Our expert voices conversation on genetic testing for cancer.
Most people who have a genetic mutation that predisposes them to cancer don’t know it. They also aren’t aware they could act on that knowledge and make choices that could save their life. A seemingly ideal solution would be to make cancer genetic tests a primary care routine for all adults.
Here’s the problem: Genetic testing is imperfect and genetic care is still in its infancy.
A real solution: Prevention. Gain knowledge of your family’s cancer history. Stop smoking. Limit how much alcohol you drink. Exercise regularly. Get vaccinated.
Bottom line: Even without knowing our genetic test result, we can make concrete choices to help avert a future cancer.
The other voices in the conversation:

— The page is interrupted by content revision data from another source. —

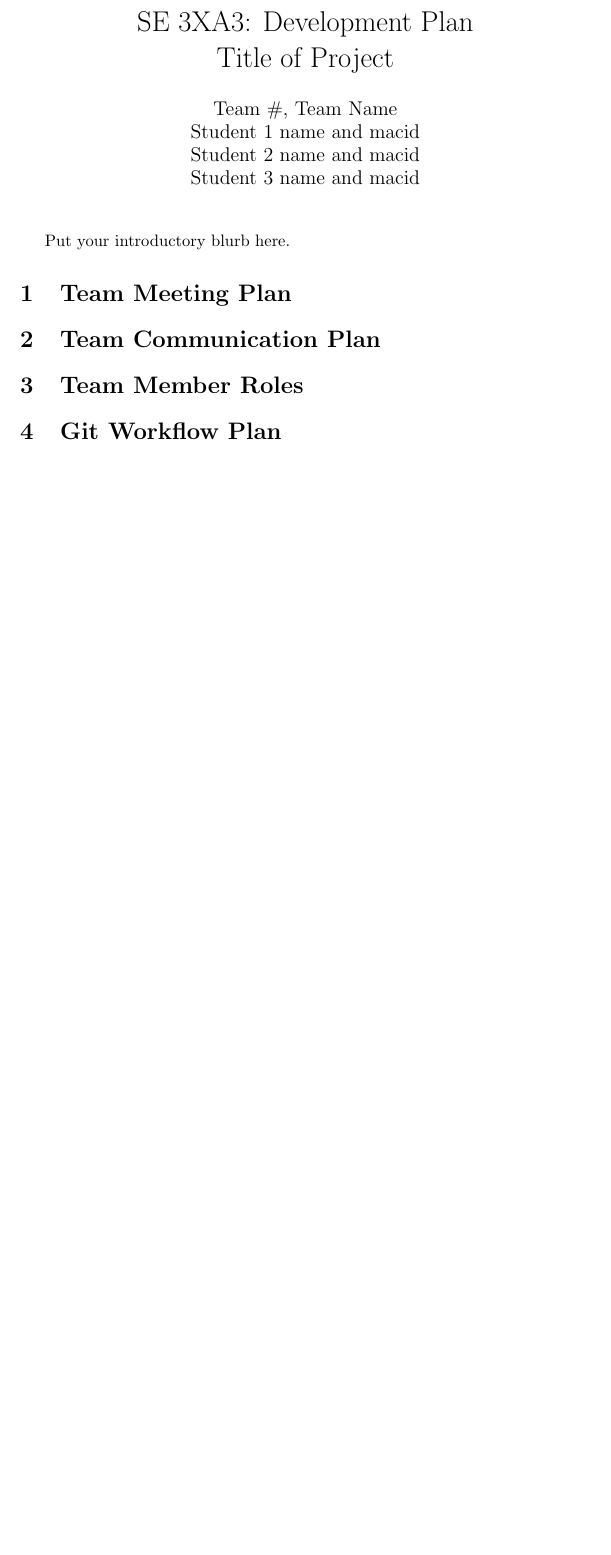
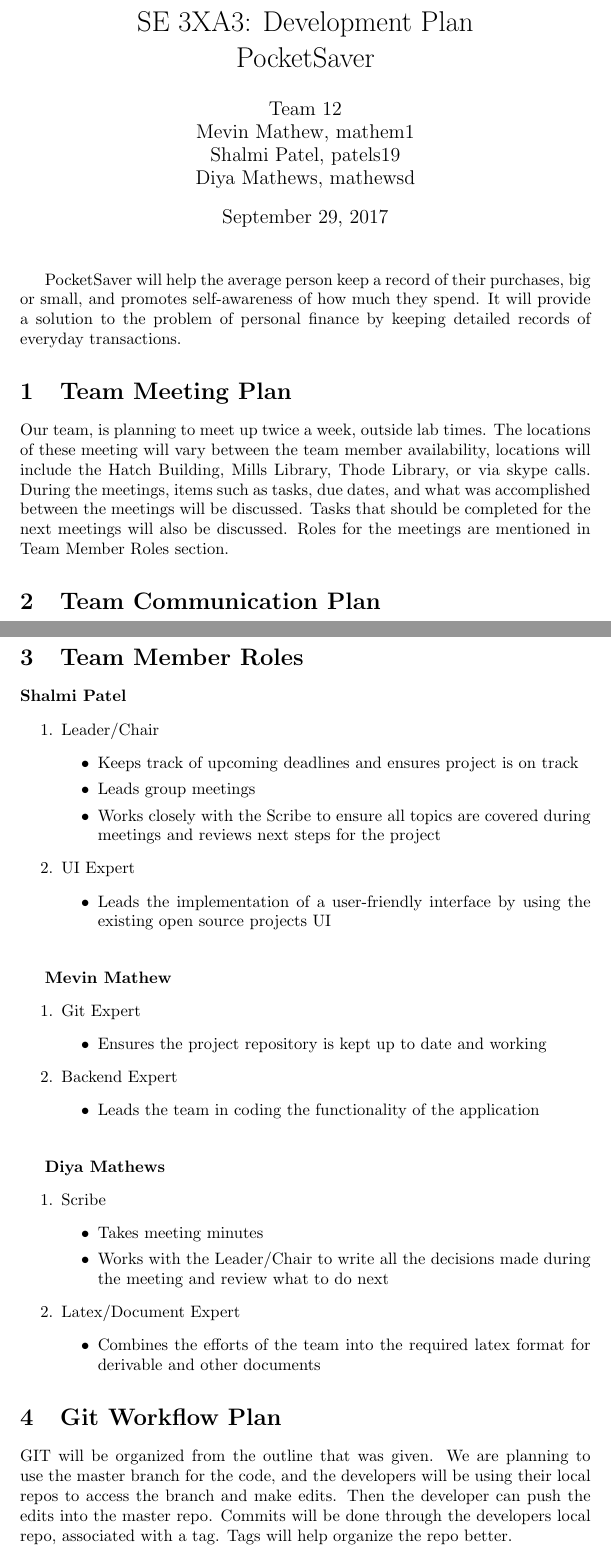
Before and after one commit to Shalmipatel/PocketSaver, a LaTeX document (Doc/DevelopmentPlan/DevelopmentPlan.tex): part of page 2 of 2 before the commit and two parts of pages 2 and 3 of 4 after it, the two joined at a grey line, cut so that both start at the same text, the shorter picture padded with empty space. The pictures show the PDF file Doc/DevelopmentPlan/DevelopmentPlan.pdf that the author committed with the source.

Commit message:
Uploading Development Plan

```diff
--- a/Doc/DevelopmentPlan/DevelopmentPlan.tex
+++ b/Doc/DevelopmentPlan/DevelopmentPlan.tex
@@ -5,7 +6 @@
 
-\title{SE 3XA3: Development Plan\\Title of Project}
-
-\author{Team \#, Team Name
-		\\ Student 1 name and macid
-		\\ Student 2 name and macid
-		\\ Student 3 name and macid
@@ -12,8 +12,16 @@
 }
 
-\date{}
+\title{SE 3XA3: Development Plan\\PocketSaver}
 
-\input{../Comments}
+\author{Team 12
+		\\ Mevin Mathew, mathem1
+		\\ Shalmi Patel, patels19
+		\\ Diya Mathews, mathewsd
+}
+
+\date{September 29, 2017}
+
+%\input{../Comments}
 
 \begin{document}
 
@@ -34,14 +42,61 @@ Date2 & Name(s) & Description of changes\\
 
 \maketitle
 
-Put your introductory blurb here.
+PocketSaver will help the average person keep a record of their purchases, big or small, and promotes self-awareness of how much they spend. It will provide a solution to the problem of personal finance by keeping detailed records of everyday transactions.
 
 \section{Team Meeting Plan}
+Our team, is planning to meet up twice a week, outside lab times. The locations of these meeting will vary between the team member availability, locations will include the Hatch Building, Mills Library, Thode Library, or via skype calls. During the meetings, items such as tasks, due dates, and what was accomplished between the meetings will be discussed. Tasks that should be completed for the next meetings will also be discussed. Roles for the meetings are mentioned in “Team Member Roles” section.
 
 \section{Team Communication Plan}
+As a team, we will use various methods of communication to keep up to date with our project. We will use Facebook Messenger as our primary source to keep each other informed about the progress of the project. We will also use this as a means to remind ourselves of due dates. We will also use Git Issues to track bugs and problems within the code.
+
+\newpage
 
 \section{Team Member Roles}
+\textbf{Shalmi Patel}
+\begin{enumerate}
+  \item Leader/Chair
+  \begin{itemize}
+    \item Keeps track of upcoming deadlines and ensures project is on track
+    \item Leads group meetings
+    \item Works closely with the Scribe to ensure all topics are covered during meetings and reviews next steps for the project
+  \end{itemize}
+  \item UI Expert
+  \begin{itemize}
+    \item Leads the implementation of a user-friendly interface by using the existing open source project’s UI
+  \end{itemize}
+\end{enumerate}
+
+\vspace{5mm}
+
+\textbf{Mevin Mathew}
+\begin{enumerate}
+  \item Git Expert
+  \begin{itemize}
+    \item Ensures the project repository is kept up to date and working
+  \end{itemize}
+  \item Backend Expert
+  \begin{itemize}
+    \item Leads the team in coding the functionality of the application
+  \end{itemize}
+\end{enumerate}
+
+\vspace{5mm}
+
+\textbf{Diya Mathews}
+\begin{enumerate}
+  \item Scribe
+  \begin{itemize}
+    \item Takes meeting minutes
+    \item Works with the Leader/Chair to write all the decisions made during the meeting and review what to do next
+  \end{itemize}
+  \item Latex/Document Expert
+  \begin{itemize}
+    \item Combines the efforts of the team into the required latex format for derivable and other documents
+  \end{itemize}
+\end{enumerate}
 
 \section{Git Workflow Plan}
+GIT will be organized from the outline that was given. We are planning to use the master branch for the code, and the developers will be using their local repos to access the branch and make edits. Then the developer can push the edits into the master repo. Commits will be done through the developers’ local repo, associated with a tag. Tags will help organize the repo better.
 
 \section{Proof of Concept Demonstration Plan}
```
Also changed, not shown: Doc/DevelopmentPlan/DevelopmentPlan.pdf, Doc/DevelopmentPlan/DevelopmentPlan.tex (15 more changed lines).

In her new book, “A Cancer in the Family: Take Control of your Genetic Inheritance,” Dr. Theodora Ross addresses how our family’s medical history plays a role in our health. To shed some light on the genetics of cancer, as well as genetic counseling, Ross spoke with “Take Care” to explain the importance of knowing your family history.
A couple of weeks ago, we published Distinct Brca1 Mutations Differentially Reduce Hematopoietic Stem Cell Function by Theo Ross and her colleagues at UT Southwestern. Dr. Ross is a great example of a scientist who is doing both. She’s the author of a popular book about cancer, and she’s unafraid to say what’s on her mind.
Hidden cameras and the beauty of the scientific method.
“We don’t have enough genetic counselors. We don’t have enough doctors who understand genetics. So when people get genetic tests, they think, ‘Oh, it’s done. I’ve done it. I’m fine.’ But it’s not. It’s not a single event.
Can a blood test for cancer be a dangerous proposition? Depends on the test.
For one ovarian cancer patient, let’s call her Emily, treatment based on blood test results led to her premature death.
Can genetic testing help mitigate cancer risk? (Washington Post Live)
My sister, Bea, was 35 years old when she was diagnosed with breast cancer, and 38 years old when she died in 1993. She left behind a husband, two toddlers and, innocently, a genetic legacy that our family continues to confront today.
Reading books for emotional support can help you overcome dark days, uplift your spirits and even prompt new perspectives and help you focus on the big picture, physicians say.
If you are dealing with breast cancer, you can find authoritative health guides, patient-centered guides, memoirs and novels.
All cancers are caused by genetic mutations, but not all genetic mutations are inherited. When the genes that suppress runaway cell growth don’t function correctly, cells divide uncontrollably and clump together in a tumor. That’s what we call cancer. In most cases of breast cancer, these genes turn faulty because of some environmental factor, like smoking or too much radiation. Other times, though, you inherit a copy from your parents. That’s an inherited mutation.